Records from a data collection

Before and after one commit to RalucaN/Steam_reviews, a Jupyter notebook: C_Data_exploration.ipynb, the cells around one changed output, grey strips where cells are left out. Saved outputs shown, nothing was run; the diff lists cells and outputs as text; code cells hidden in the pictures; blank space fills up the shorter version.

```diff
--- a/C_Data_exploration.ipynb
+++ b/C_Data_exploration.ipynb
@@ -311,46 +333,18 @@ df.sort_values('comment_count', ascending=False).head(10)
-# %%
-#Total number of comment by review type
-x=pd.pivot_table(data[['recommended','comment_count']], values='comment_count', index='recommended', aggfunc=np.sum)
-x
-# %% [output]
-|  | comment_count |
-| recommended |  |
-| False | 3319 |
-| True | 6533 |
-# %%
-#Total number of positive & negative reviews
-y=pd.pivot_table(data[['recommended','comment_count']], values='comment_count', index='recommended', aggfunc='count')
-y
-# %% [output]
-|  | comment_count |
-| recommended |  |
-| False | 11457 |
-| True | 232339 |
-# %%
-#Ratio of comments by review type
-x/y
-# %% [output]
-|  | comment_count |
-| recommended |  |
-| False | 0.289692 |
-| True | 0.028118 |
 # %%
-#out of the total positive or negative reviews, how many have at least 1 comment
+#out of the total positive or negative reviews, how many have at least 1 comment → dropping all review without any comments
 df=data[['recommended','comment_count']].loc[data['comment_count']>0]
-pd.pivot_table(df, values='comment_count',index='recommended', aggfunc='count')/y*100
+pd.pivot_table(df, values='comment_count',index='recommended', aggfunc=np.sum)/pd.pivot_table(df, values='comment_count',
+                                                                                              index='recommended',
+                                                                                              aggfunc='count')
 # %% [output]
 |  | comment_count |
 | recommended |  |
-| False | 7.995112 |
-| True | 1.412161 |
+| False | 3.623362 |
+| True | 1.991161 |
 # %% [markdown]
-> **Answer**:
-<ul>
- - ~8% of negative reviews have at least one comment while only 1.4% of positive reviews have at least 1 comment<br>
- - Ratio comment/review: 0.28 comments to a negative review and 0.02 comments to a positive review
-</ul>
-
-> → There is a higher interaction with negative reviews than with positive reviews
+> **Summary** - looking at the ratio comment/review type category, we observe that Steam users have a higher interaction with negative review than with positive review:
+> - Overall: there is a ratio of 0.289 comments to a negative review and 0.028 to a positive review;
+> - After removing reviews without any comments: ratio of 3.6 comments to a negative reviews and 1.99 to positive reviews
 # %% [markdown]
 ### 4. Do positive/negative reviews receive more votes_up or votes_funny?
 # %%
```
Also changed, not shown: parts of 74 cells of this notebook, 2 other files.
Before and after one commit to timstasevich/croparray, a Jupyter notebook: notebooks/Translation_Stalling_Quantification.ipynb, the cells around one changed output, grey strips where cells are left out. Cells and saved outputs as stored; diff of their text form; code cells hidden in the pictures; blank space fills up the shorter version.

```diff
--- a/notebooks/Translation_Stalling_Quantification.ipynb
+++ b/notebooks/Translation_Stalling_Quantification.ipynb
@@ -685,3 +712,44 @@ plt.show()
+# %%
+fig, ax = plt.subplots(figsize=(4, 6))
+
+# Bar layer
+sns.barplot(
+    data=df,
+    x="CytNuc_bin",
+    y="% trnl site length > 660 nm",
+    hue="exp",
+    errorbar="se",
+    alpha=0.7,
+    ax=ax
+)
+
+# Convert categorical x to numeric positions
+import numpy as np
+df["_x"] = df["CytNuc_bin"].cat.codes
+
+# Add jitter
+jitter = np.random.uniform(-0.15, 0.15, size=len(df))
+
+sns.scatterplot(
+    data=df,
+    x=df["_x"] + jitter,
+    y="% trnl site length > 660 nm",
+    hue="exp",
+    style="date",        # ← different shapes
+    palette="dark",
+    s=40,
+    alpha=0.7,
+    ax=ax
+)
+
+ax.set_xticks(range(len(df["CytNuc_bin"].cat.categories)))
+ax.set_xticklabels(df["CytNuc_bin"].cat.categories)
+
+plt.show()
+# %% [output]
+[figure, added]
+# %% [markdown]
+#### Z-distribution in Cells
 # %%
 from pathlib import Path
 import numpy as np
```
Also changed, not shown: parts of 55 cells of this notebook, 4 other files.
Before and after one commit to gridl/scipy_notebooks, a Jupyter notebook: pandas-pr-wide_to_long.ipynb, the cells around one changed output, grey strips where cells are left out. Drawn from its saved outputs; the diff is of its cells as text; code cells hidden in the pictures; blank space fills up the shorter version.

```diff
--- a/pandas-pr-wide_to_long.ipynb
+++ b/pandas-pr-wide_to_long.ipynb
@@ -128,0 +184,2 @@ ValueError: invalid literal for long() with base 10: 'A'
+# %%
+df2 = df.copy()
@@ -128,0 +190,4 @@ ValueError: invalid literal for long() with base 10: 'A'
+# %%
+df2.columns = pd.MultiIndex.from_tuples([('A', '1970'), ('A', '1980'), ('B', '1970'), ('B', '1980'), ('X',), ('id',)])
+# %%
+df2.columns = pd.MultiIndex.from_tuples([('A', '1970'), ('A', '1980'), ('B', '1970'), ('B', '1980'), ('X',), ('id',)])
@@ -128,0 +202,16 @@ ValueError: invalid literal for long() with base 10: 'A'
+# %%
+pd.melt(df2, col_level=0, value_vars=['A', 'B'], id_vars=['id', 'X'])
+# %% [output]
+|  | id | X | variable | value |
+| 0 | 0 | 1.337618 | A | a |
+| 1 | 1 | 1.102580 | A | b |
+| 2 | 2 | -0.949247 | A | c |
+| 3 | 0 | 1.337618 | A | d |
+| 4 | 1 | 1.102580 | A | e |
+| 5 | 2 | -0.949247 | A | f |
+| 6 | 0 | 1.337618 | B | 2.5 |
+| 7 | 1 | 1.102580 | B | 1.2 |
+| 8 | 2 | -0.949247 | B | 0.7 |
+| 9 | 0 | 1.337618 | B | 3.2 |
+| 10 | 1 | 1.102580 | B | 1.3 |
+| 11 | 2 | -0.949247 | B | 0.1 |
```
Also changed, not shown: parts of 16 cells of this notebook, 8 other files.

Exercise directions: Scan the entries for the string "False" and report only how many lines contain it.

Response area: 6